Remembering Smallville, U.S.A. (and why it still matters)
September 16, 2008
Recently, I was reminiscing on trips our family took by automobile-imagine that-for vacation. Airlines were available but cost prohibitive for the average family. Two lane highways stretched from coast to coast. There were no by-passes to avoid slowing down or to avoid a four-way “stop sign.” Small towns had their Welcome signs displayed similar to the billboards along today’s interstate highways. These small towns offered their very own ambiance. “Filling Stations” offered “two pumps” and were usually on the corner for easy access. There were hardware and department stores and always an IGA for groceries... Dads stopped into the hardware store while moms shopped with the kids at P.N. Hirsch. Huge automobiles were parked “free” down Main Street at 45 degree angles.
Heating energy was supplied by either oil or coal. There were always the old reliable “wood” stoves as well. Window fans were so “cool” for those hot summer days and nights. Washing machines were “wringers” and the “first” clothes dryer presided outside in the form of a “line” with a bag of wood clips nearby.

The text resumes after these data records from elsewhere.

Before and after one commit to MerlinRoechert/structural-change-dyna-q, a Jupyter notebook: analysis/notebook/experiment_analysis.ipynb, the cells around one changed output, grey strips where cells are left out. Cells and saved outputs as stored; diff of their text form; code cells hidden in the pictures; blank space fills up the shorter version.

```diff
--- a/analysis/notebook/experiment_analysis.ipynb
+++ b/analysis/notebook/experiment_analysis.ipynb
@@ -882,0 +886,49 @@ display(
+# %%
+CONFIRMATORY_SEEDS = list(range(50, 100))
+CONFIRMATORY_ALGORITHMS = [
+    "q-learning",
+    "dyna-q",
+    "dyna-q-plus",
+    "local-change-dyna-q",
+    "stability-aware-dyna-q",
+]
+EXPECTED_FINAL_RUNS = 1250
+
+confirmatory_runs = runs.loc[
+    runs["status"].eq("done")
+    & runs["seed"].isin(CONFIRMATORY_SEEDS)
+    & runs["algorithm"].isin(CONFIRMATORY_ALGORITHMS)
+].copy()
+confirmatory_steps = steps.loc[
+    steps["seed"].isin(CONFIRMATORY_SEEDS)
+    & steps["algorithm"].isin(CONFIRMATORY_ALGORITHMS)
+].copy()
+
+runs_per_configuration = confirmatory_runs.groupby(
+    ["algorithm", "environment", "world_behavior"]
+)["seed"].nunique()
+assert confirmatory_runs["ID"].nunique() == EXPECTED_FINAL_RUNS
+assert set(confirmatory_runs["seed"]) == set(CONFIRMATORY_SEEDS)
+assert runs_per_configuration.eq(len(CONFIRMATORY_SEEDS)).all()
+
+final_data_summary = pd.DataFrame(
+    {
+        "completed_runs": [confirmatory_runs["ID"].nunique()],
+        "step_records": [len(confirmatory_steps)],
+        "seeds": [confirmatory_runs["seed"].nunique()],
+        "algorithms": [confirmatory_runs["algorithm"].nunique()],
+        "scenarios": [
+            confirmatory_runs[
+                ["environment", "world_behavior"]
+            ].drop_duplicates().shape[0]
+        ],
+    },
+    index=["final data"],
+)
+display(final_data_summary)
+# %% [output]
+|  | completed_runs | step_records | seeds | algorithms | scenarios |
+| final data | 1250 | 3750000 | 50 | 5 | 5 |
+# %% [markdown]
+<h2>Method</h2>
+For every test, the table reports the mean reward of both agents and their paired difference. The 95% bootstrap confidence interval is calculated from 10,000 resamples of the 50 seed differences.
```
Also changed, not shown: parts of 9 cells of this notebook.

Homes were constructed back then mostly with pine hardwood floors. They were often “painted” with inexpensive linoleum with a braided rug pattern on the face that was tacked to the floor and replaced quite often due to its lack of durability. Some builders began using oak hardwood flooring because it offered dramatically increased durability. You could also stain and “shellac” hardwood instead of painting the floor time and time again. What will they think of next?
Meanwhile, the big “downtown” department stores were beginning to display floor coverings with their furniture department. The mid 60’s brought changes in the flooring industry. Carpeting was beginning its “cover up” of existing hardwood floors. Builders were allowed to substitute carpeting for wood when federal loan laws requiring hardwood floors were amended. Local small town department stores seldom had the space or the local talent for selling and installing. Interstate highways were rapidly developing. The weekend afternoon drive through country towns diminished just as rapidly. Local residents too wanted the opportunity to see bigger and better flooring only displayed and/or available in the “big city.”
Fortunately, small town communities refused to give up and “blow away” like tumbleweed. As competition intensified in the metro markets, entrepreneurs formed business plans to maintain retail businesses in a small town atmosphere. Hardware stores embraced the support of national franchises that assisted in marketing and merchandising. Fast food chains expanded into these areas, bringing with them the sought after burgers and fries. Multi-pump gas stations began cropping up with a multiple array of snacks and beverages.
These small towns managed to embrace modernization while preserving the ambiance that enhanced your shopping pleasure. Obviously, the flooring industry on the local level was also overdue for adequate representation. Working out of the back of a pickup or van just wasn’t going to cut it. Viable retail contractors regrouped their efforts to offer the big city amenities and desirable flooring materials for their own personal township but also to homeowners in the nearby rural areas as well. Previously, sales were made through department stores and independent specialty contractors (without a store front) to meet the diminishing hardwood flooring market.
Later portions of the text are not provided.